Report every line of the records beneath this task that holds the string "shown".

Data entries
= = = = = = =
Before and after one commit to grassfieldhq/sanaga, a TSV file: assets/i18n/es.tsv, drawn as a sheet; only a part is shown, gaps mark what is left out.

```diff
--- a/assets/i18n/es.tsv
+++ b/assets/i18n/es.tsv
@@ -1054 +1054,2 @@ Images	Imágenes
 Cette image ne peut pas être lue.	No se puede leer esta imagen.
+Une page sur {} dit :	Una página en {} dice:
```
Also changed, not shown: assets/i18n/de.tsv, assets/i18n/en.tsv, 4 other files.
= = = = = = =
* ANSWER TO THE PROBLEM:
Before and after one commit to grassfieldhq/sanaga, a TSV file: assets/i18n/es.tsv, drawn as a sheet; only a part is shown, gaps mark what is left out.
Also changed, not shown: assets/i18n/de.tsv, assets/i18n/en.tsv, 4 other files.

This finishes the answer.